Page of

PRINTED FROM OXFORD HANDBOOKS ONLINE (www.oxfordhandbooks.com). © Oxford University Press, 2018. All Rights Reserved. Under the terms of the licence agreement, an individual user may print out a PDF of a single chapter of a title in Oxford Handbooks Online for personal use (for details see Privacy Policy and Legal Notice).

date: 23 February 2019

Abstract and Keywords

An enduring mode of retelling and interpretation, the genre of rabbinic midrash can be adopted as a model for the study of biblical adaptation as well as adaptation writ large. This approach is source-centered, always emphasizing the relationship of the new text to the original text. At the same time, the midrashic approach allows for a radical reshaping of the materials to fit contemporary concerns. This essay explores several forms of midrashic adaptation of the stories the biblical Moses—exegetical, homiletic, narrative and running commentary, and figurative. In Hebraic tradition, Moses is not merely a character in a story: he is the speaker, writer, and transmitter of the Torah. Adaptations of Moses thus do not merely function as discrete re-enactments or interpretations but also provide commentary on the very idea of biblical adaptability and the unfolding nature of Torah.

Keywords: Moses, midrash, exegetical, homiletic, narrative, figurative

Access to the complete content on Oxford Handbooks Online requires a subscription or purchase. Public users are able to search the site and view the abstracts and keywords for each book and chapter without a subscription.
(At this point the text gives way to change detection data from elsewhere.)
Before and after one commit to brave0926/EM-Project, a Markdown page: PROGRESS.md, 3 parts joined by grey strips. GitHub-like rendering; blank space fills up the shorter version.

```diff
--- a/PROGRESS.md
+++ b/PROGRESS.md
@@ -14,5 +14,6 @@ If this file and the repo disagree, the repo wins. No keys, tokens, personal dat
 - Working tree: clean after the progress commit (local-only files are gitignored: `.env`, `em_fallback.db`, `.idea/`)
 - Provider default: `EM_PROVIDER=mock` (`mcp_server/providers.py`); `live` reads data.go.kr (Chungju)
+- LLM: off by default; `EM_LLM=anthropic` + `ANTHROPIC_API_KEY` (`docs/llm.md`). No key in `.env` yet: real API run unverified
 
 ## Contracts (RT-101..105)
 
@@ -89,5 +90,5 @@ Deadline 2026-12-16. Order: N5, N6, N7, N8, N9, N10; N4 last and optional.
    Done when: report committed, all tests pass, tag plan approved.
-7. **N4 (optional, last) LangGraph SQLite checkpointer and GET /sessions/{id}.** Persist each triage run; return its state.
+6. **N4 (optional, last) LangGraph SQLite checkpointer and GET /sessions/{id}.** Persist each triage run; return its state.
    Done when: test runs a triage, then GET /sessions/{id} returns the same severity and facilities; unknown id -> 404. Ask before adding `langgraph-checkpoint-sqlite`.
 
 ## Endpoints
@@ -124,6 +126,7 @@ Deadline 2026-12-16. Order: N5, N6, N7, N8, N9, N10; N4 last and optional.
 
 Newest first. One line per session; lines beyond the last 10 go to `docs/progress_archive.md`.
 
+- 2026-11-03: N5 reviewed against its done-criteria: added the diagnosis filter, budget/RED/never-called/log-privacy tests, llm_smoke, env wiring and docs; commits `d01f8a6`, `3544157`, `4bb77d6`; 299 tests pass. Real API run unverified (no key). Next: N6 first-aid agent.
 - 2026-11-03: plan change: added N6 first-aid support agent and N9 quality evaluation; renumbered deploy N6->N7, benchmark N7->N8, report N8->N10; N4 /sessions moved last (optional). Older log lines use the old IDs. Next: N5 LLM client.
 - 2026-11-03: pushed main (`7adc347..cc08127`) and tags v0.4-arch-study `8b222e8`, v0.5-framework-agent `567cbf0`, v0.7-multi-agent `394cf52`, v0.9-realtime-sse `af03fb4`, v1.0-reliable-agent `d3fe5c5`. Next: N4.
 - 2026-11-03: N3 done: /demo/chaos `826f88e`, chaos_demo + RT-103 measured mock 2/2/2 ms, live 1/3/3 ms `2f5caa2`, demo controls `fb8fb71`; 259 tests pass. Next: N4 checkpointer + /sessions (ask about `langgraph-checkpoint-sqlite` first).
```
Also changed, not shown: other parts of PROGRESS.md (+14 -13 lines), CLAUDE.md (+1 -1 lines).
Please subscribe or login to access full text content.

If you have purchased a print title that contains an access token, please see the token for information about how to register your code.

For questions on access or troubleshooting, please check our FAQs, and if you can''t find the answer there, please contact us.